4. A British person might be excited to find out that they are related to historical figures like Edward III, but it’s mathematically provable that all Brits have a nearly 100 percent chance of descending from Edward III. Why do we remain fascinated by our ancestry despite facts like these?

5. White supremacists use internet forums to spread their ideology, and geneticists often must contend with a “deluge of racist replies” after sharing academic papers online (115). How has technology affected the way we discuss and conceptualize race?

6. On the topic of whether factual evidence can combat racist opinions, Rutherford quotes Jonathan Swift: “Reasoning will never make a Man correct an ill Opinion, which by Reasoning he never acquired.” What other tools can we use alongside science to fight prejudice more effectively?

7. Positive-attribute racism like “East Asians are better at math” or “Africans are the best runners” is often an unintentional expression of prejudice.
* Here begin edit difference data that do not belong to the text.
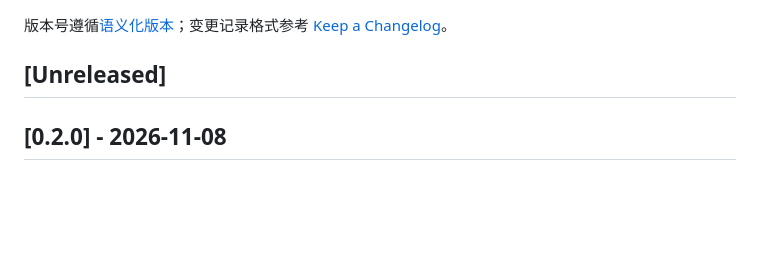
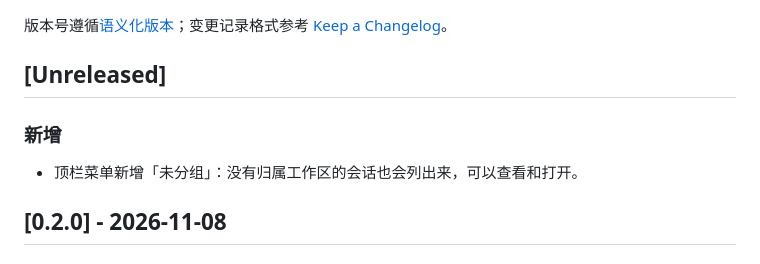
Before and after one commit to ExcitedEven/dsh-titlebar-workspace, a Markdown page: CHANGELOG.md, the part around the change. GitHub-like rendering; blank space fills up the shorter version.

```diff
--- a/CHANGELOG.md
+++ b/CHANGELOG.md
@@ -3,6 +3,10 @@
 版本号遵循[语义化版本](https://semver.org/lang/zh-CN/)；变更记录格式参考 [Keep a Changelog](https://keepachangelog.com/zh-CN/)。
 
 ## [Unreleased]
+
+### 新增
+
+- 顶栏菜单新增「未分组」：没有归属工作区的会话也会列出来，可以查看和打开。
 
 ## [0.2.0] - 2026-11-08
 
```
Also changed, not shown: README.en.md (+2 -1 lines), README.md (+2 -1 lines), assets/titlebar-preview.png, 4 other files.
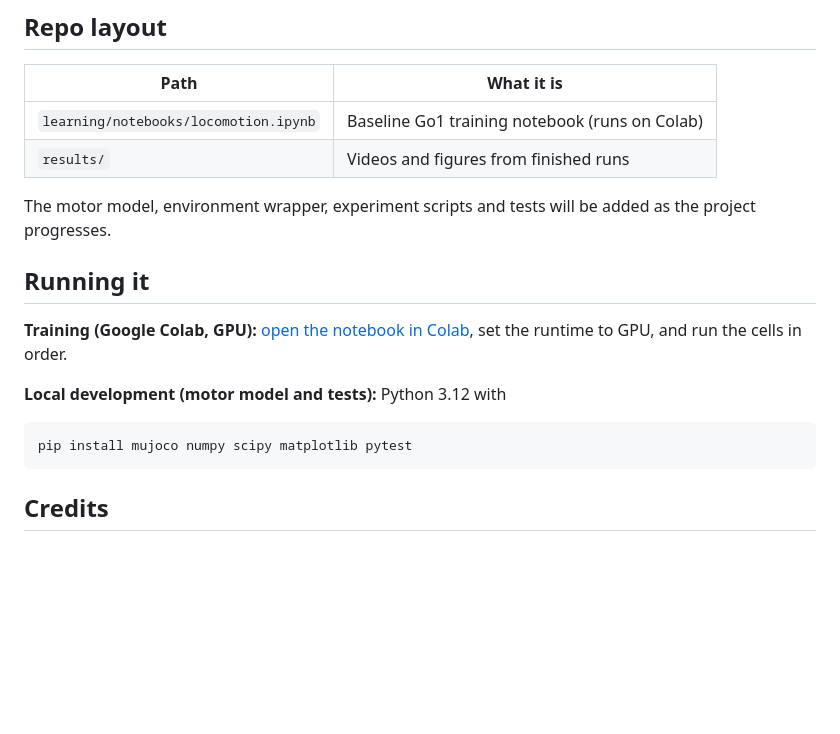
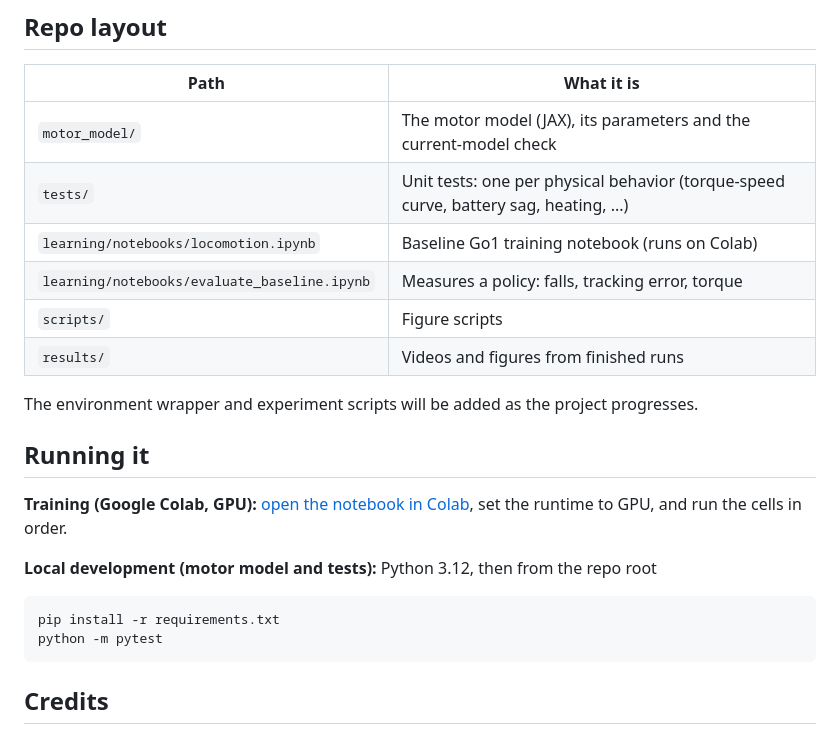
Before and after one commit to nayans3/motor-realistic-rl, a Markdown page: README.md, the part around one of its changes. Rendered like a GitHub page; blank space fills up the shorter version.

````diff
--- a/README.md
+++ b/README.md
@@ -57,19 +69,24 @@ The reward rose quickly and leveled off well before 200M steps. This run is the
 
 | Path | What it is |
 | --- | --- |
+| `motor_model/` | The motor model (JAX), its parameters and the current-model check |
+| `tests/` | Unit tests: one per physical behavior (torque-speed curve, battery sag, heating, ...) |
 | `learning/notebooks/locomotion.ipynb` | Baseline Go1 training notebook (runs on Colab) |
+| `learning/notebooks/evaluate_baseline.ipynb` | Measures a policy: falls, tracking error, torque |
+| `scripts/` | Figure scripts |
 | `results/` | Videos and figures from finished runs |
 
-The motor model, environment wrapper, experiment scripts and tests will be added as the project progresses.
+The environment wrapper and experiment scripts will be added as the project progresses.
 
 ## Running it
 
 **Training (Google Colab, GPU):** [open the notebook in Colab](https://colab.research.google.com/github/nayans3/motor-realistic-rl/blob/main/learning/notebooks/locomotion.ipynb), set the runtime to GPU, and run the cells in order.
 
-**Local development (motor model and tests):** Python 3.12 with
+**Local development (motor model and tests):** Python 3.12, then from the repo root
 
 ```
-pip install mujoco numpy scipy matplotlib pytest
+pip install -r requirements.txt
+python -m pytest
 ```
 
 ## Credits
````
Also changed, not shown: other parts of README.md (+13 -1 lines), results/torque_speed_curve.png (added), 9 other files.
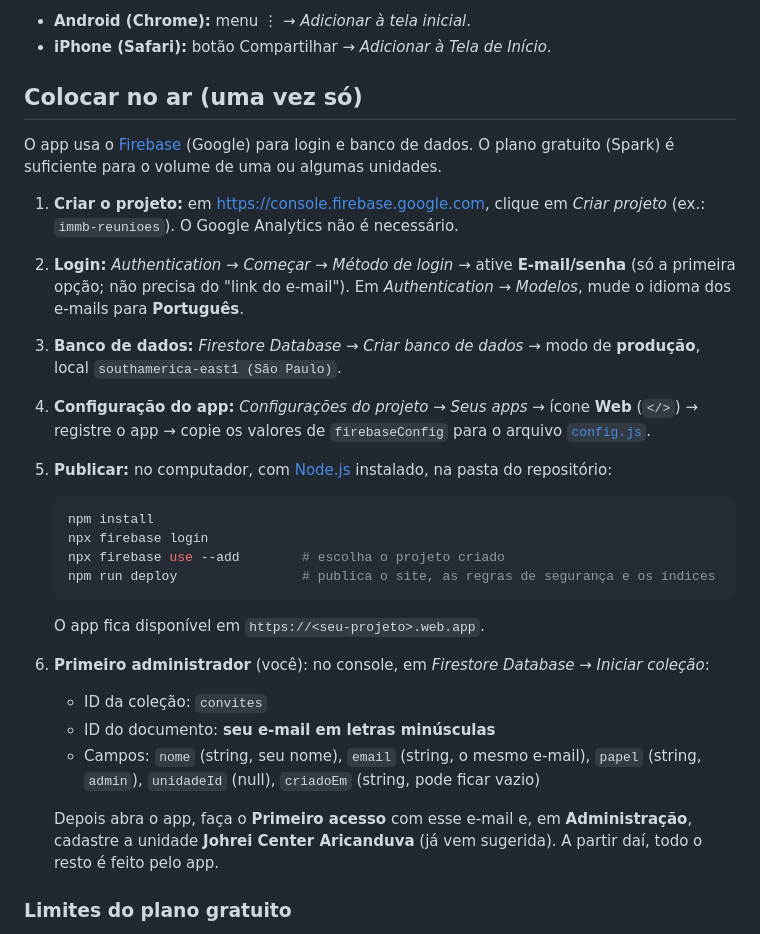
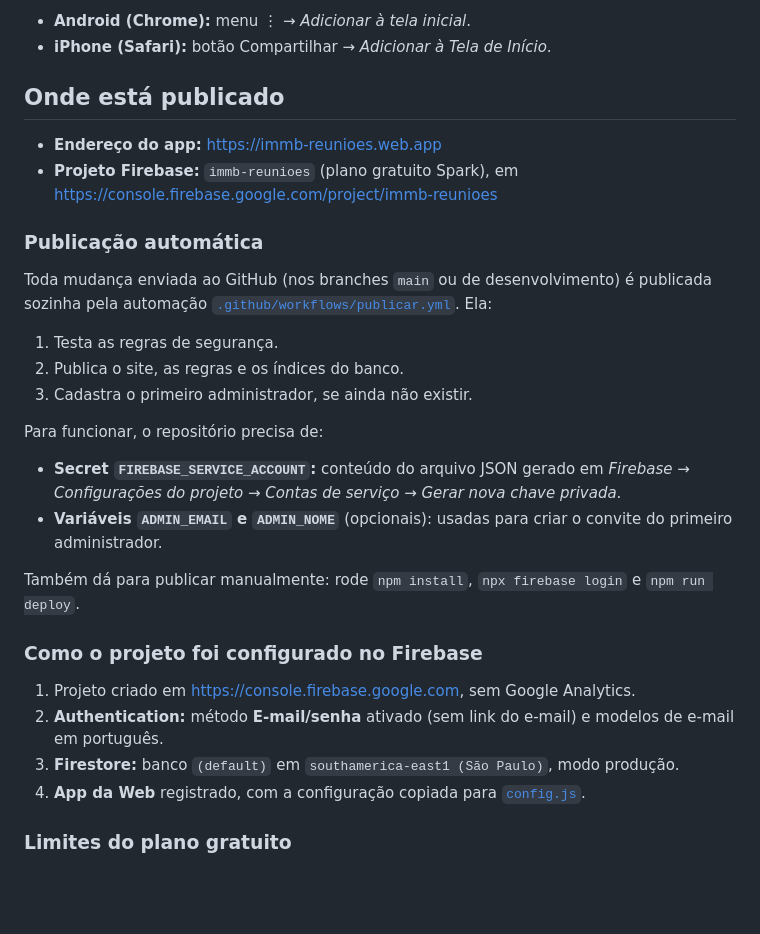
Before and after one commit to marcoamerlin/immb, a Markdown page: reunioes/README.md, the part around the change. Rendered like a GitHub page; blank space fills up the shorter version.

Commit message:
Documenta a publicação automática e o projeto Firebase
Co-Authored-By: Claude Opus 5.5 <noreply@anthropic.com>
Claude-Session: https://claude.ai/code/session_01FLj9aqtz5M7yZ8sSdMGGhp

````diff
--- a/reunioes/README.md
+++ b/reunioes/README.md
@@ -43,29 +43,30 @@ Abra o endereço do app no navegador:
 - **Android (Chrome):** menu ⋮ → *Adicionar à tela inicial*.
 - **iPhone (Safari):** botão Compartilhar → *Adicionar à Tela de Início*.
 
-## Colocar no ar (uma vez só)
+## Onde está publicado
 
-O app usa o [Firebase](https://firebase.google.com) (Google) para login e banco de dados. O plano gratuito (Spark) é suficiente para o volume de uma ou algumas unidades.
+- **Endereço do app:** https://immb-reunioes.web.app
+- **Projeto Firebase:** `immb-reunioes` (plano gratuito Spark), em https://console.firebase.google.com/project/immb-reunioes
 
-1. **Criar o projeto:** em <https://console.firebase.google.com>, clique em *Criar projeto* (ex.: `immb-reunioes`). O Google Analytics não é necessário.
-2. **Login:** *Authentication → Começar → Método de login →* ative **E-mail/senha** (só a primeira opção; não precisa do "link do e-mail").
-   Em *Authentication → Modelos*, mude o idioma dos e-mails para **Português**.
-3. **Banco de dados:** *Firestore Database → Criar banco de dados →* modo de **produção**, local `southamerica-east1 (São Paulo)`.
-4. **Configuração do app:** *Configurações do projeto → Seus apps →* ícone **Web** (`</>`) → registre o app → copie os valores de `firebaseConfig` para o arquivo [`config.js`](config.js).
-5. **Publicar:** no computador, com [Node.js](https://nodejs.org) instalado, na pasta do repositório:
-   ```sh
-   npm install
-   npx firebase login
-   npx firebase use --add        # escolha o projeto criado
-   npm run deploy                # publica o site, as regras de segurança e os índices
-   ```
-   O app fica disponível em `https://<seu-projeto>.web.app`.
-6. **Primeiro administrador** (você): no console, em *Firestore Database → Iniciar coleção*:
-   - ID da coleção: `convites`
-   - ID do documento: **seu e-mail em letras minúsculas**
-   - Campos: `nome` (string, seu nome), `email` (string, o mesmo e-mail), `papel` (string, `admin`), `unidadeId` (null), `criadoEm` (string, pode ficar vazio)
+### Publicação automática
 
-   Depois abra o app, faça o **Primeiro acesso** com esse e-mail e, em **Administração**, cadastre a unidade **Johrei Center Aricanduva** (já vem sugerida). A partir daí, todo o resto é feito pelo app.
+Toda mudança enviada ao GitHub (nos branches `main` ou de desenvolvimento) é publicada sozinha pela automação [`.github/workflows/publicar.yml`](../.github/workflows/publicar.yml). Ela:
+1. Testa as regras de segurança.
+2. Publica o site, as regras e os índices do banco.
+3. Cadastra o primeiro administrador, se ainda não existir.
+
+Para funcionar, o repositório precisa de:
+- **Secret `FIREBASE_SERVICE_ACCOUNT`:** conteúdo do arquivo JSON gerado em *Firebase → Configurações do projeto → Contas de serviço → Gerar nova chave privada*.
+- **Variáveis `ADMIN_EMAIL` e `ADMIN_NOME`** (opcionais): usadas para criar o convite do primeiro administrador.
+
+Também dá para publicar manualmente: rode `npm install`, `npx firebase login` e `npm run deploy`.
+
+### Como o projeto foi configurado no Firebase
+
+1. Projeto criado em <https://console.firebase.google.com>, sem Google Analytics.
+2. **Authentication:** método **E-mail/senha** ativado (sem link do e-mail) e modelos de e-mail em português.
+3. **Firestore:** banco `(default)` em `southamerica-east1 (São Paulo)`, modo produção.
+4. **App da Web** registrado, com a configuração copiada para [`config.js`](config.js).
 
 ### Limites do plano gratuito
 
````
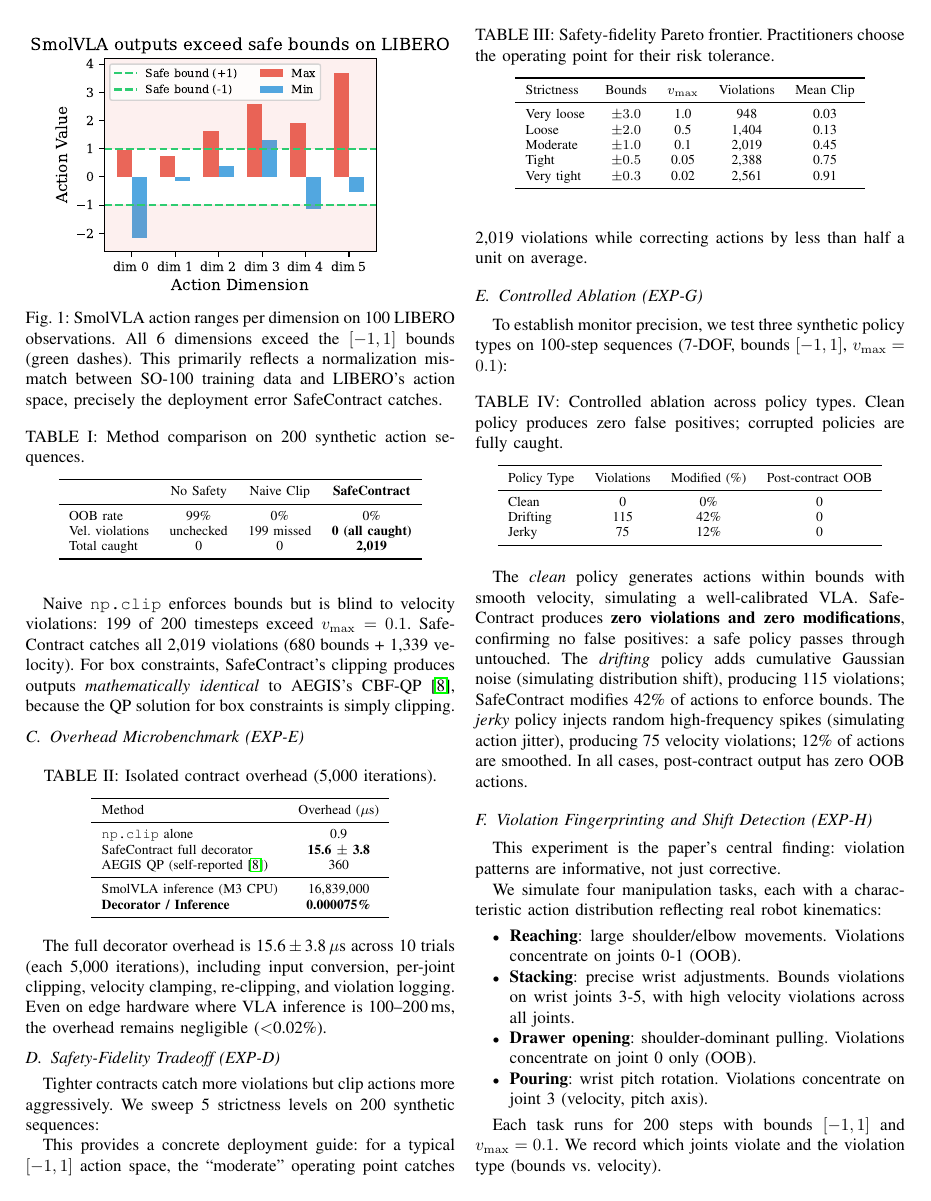
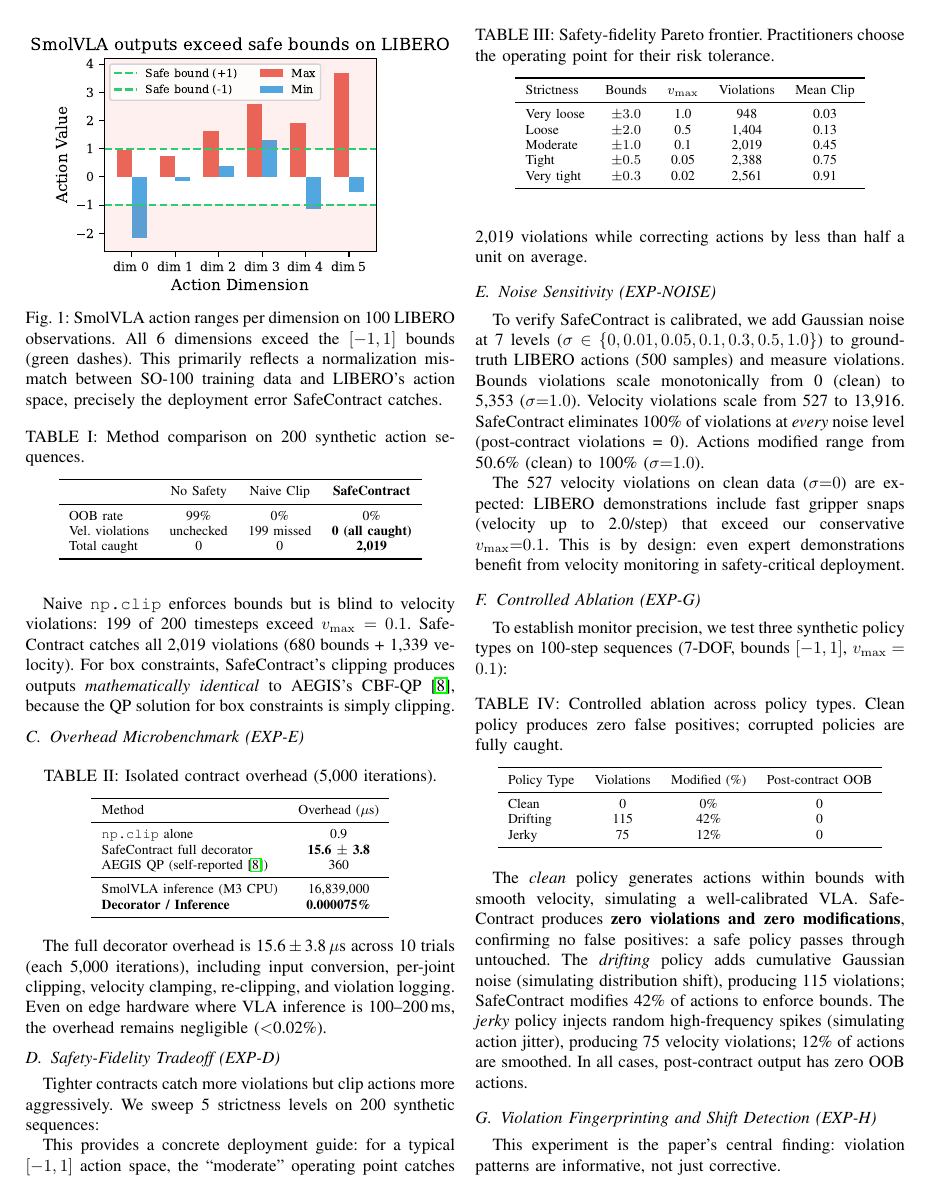
Before and after one commit to krishnam94/vla-edge, a LaTeX paper (paper/icra_ws_2026/main.tex): page 3 of 5. Compiled offline with pdfLaTeX.

Commit message:
Paper v15: Add noise ablation results (100% elimination at all noise levels)
New experiment section showing SafeContract sensitivity:
- Clean data: 0 bounds violations (correctly calibrated)
- Noise sigma=1.0: 19,269 violations, 100% eliminated
- Even GT expert demos have 527 velocity violations (v_max=0.1 is conservative)
- Post-SafeContract violations: ALWAYS 0 regardless of noise level

```diff
--- a/paper/icra_ws_2026/main.tex
+++ b/paper/icra_ws_2026/main.tex
@@ -245,6 +245,17 @@
 
 This provides a concrete deployment guide: for a typical $[-1, 1]$ action space, the ``moderate'' operating point catches 2{,}019 violations while correcting actions by less than half a unit on average.
 
+\subsection{Noise Sensitivity (EXP-NOISE)}
+
+To verify SafeContract is calibrated, we add Gaussian noise at 7 levels ($\sigma \in \{0, 0.01, 0.05, 0.1, 0.3, 0.5, 1.0\}$) to ground-truth LIBERO actions (500 samples) and measure violations.
+Bounds violations scale monotonically from 0 (clean) to 5{,}353 ($\sigma{=}1.0$).
+Velocity violations scale from 527 to 13{,}916.
+SafeContract eliminates 100\% of violations at \emph{every} noise level (post-contract violations = 0).
+Actions modified range from 50.6\% (clean) to 100\% ($\sigma{=}1.0$).
+
+The 527 velocity violations on clean data ($\sigma{=}0$) are expected: LIBERO demonstrations include fast gripper snaps (velocity up to 2.0/step) that exceed our conservative $v_{\max}{=}0.1$.
+This is by design: even expert demonstrations benefit from velocity monitoring in safety-critical deployment.
+
 \subsection{Controlled Ablation (EXP-G)}
 \label{sec:ablation}
 
```
Also changed, not shown: paper/icra_ws_2026/main.pdf.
Although these statements may not be meant negatively, how might they still be damaging?

8. Detractors of IQ as a meaningful scale for intelligence point out problems like potential cultural bias in IQ tests’ formulation, but Rutherford concludes that IQ tests can produce scientifically relevant data despite these issues. Do you think IQ is still a useful way for us to assess intelligence today?

9. Rutherford sums up the difficulty of challenging prejudice when he writes, “It is easier to apply ‘common sense’ arguments, such as that slavery bred natural athletes, than recognize that life histories, evolution, and genetics are profoundly tricky to unpick” (200). Have there been times in your life when you defaulted to the “simple” answer rather than seeking complexity? What were the results?

10. Some people identify strongly with their race—for example, a Black person who is proud of their Black heritage and culture. Do you think this identification is incompatible with what science tells us about race?

11. For Rutherford, the most important thing a scientist can say is, “We don’t know” (xviii). How does this relate to your view of science? Does uncertainty inhibit you, or inspire you to find out more?